Monday, April 27, 2015

Counting my way to "the end"


When you’re in writing mode, do you follow a word quota, a time quota or do you just wait for your muse to arrive, words in hand? 


by Meredith Cole

Once upon a time I tried all three techniques. I find that I rely on my muse more for great ideas than I do with actually creating a draft because it’s frankly very unreliable. I think I waited for my muse to arrive for about a decade in my twenties, and I never managed to write a book. So I fired my muse and decided to try something else.

The time quota was next. When my son was just over a year, I won a NYFA grant for screenwriting. I used the money to join The Writers Room in Astor Place and pay for a babysitter two mornings a week. I would drop my son at the sitter, hop on the subway, and, when I arrived at an empty desk at the studio, I had exactly 2 hours to write. Some days I would end up writing notes or revising something. Other days I would create new material, but it was never that great. I ended up spending most of my time making tea, staring out at the view of the Empire State Building and wondering what everyone else was writing. But I eventually finished my draft so I guess it did work. Sort of.

Once I had a contract (and a deadline) I no longer had time to dither. I also didn’t have the same kind of blocks of free time that I had before. I needed to get my book done as quickly as I could. So I tried word quotas. And that worked for me.

As I write a rough draft of a new book, I play with different word quotas until I find one that’s both achievable but will help me make significant progress on my book. Right now I can do about 1,000 words a day. If I don’t get it done in the morning before I go to work, I need to do it at lunch or in the evening. But I need to get it done. The word quota helps me to keep going even when I'm not "in the mood," forces me at times to write more than I’m comfortable with, and often pushes me beyond what I already know in my WIP.

The best part of having a word count is that if I write fast, then I’m done for the day sooner. I can keep writing if I have the time and I’m excited to continue, but I don’t have to. And I can go through the rest of day without any guilt about my writing progress. Now I just need to find a way to get it so I can be guilt-free about all the other stuff (social media, email, etc.)...

4 comments:

Art Taylor said...

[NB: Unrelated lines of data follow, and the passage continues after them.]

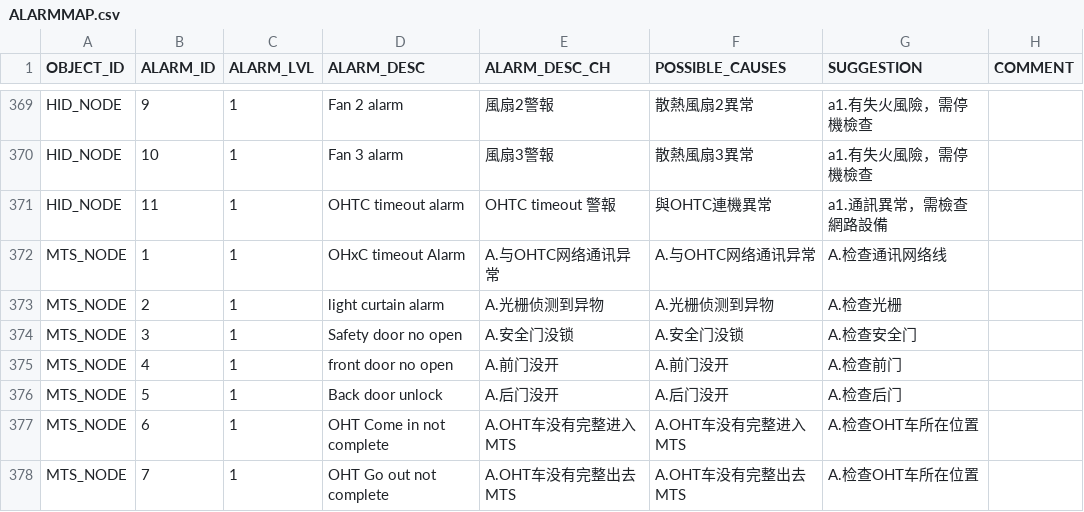
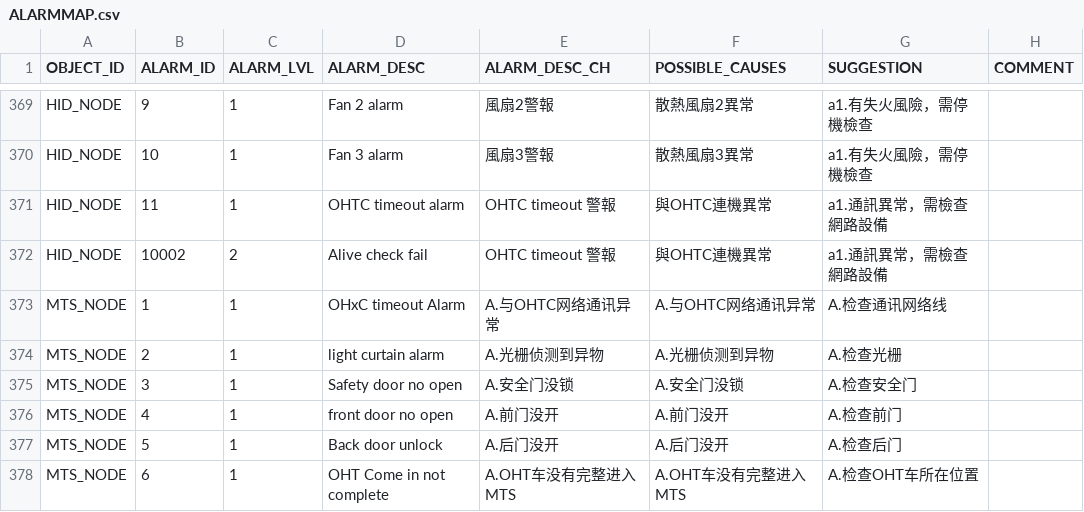
Before and after one commit to AK0-Leopard/OverhaedHoistTransporter_CSOT, a CSV file: OverhaedHoistTransporter_CSOT/BCWinForm/Config/CSOT_T4_PH1PH2/CSV/ALARMMAP.csv, drawn as a sheet; only a part is shown, gaps mark what is left out; the shorter side is filled out with more unchanged rows; the diff names each change by its address in the sheet, - before the commit and + after, or states it on an @@ line.

```diff
--- a/OverhaedHoistTransporter_CSOT/BCWinForm/Config/CSOT_T4_PH1PH2/CSV/ALARMMAP.csv
+++ b/OverhaedHoistTransporter_CSOT/BCWinForm/Config/CSOT_T4_PH1PH2/CSV/ALARMMAP.csv
+row 372: HID_NODE | 10002 | 2 | Alive check fail | OHTC timeout 警報 | 與OHTC連機異常 | a1.通訊異常，需檢查網路設備
```
Also changed, not shown: 14 other files.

I think I've tried all three at different times myself—and as you said, different stages of life, different demands of the profession, can dictate which might work better when.
Nice post!
Art

Susan C Shea said...

The word count business works for me for the first draft. In fact it's kind of fun. But everything after that is (for me) so much harder and word counts don't mean as much. What do you do, Meredith, to get through the major revisions without getting bogged down?

Meredith Cole said...

Thanks Art! It's great to try different techniques and see what works best (who knows--the time may work better for me in the future, when I have more of it again...)

Meredith Cole said...

Susan-
I would love to know what other people do not to get bogged down in major revisions, because I always do! If I'm doing it on paper, I try to get through a certain # of pages. But other than that, I haven't figured out anything good (because word count really doesn't work anymore).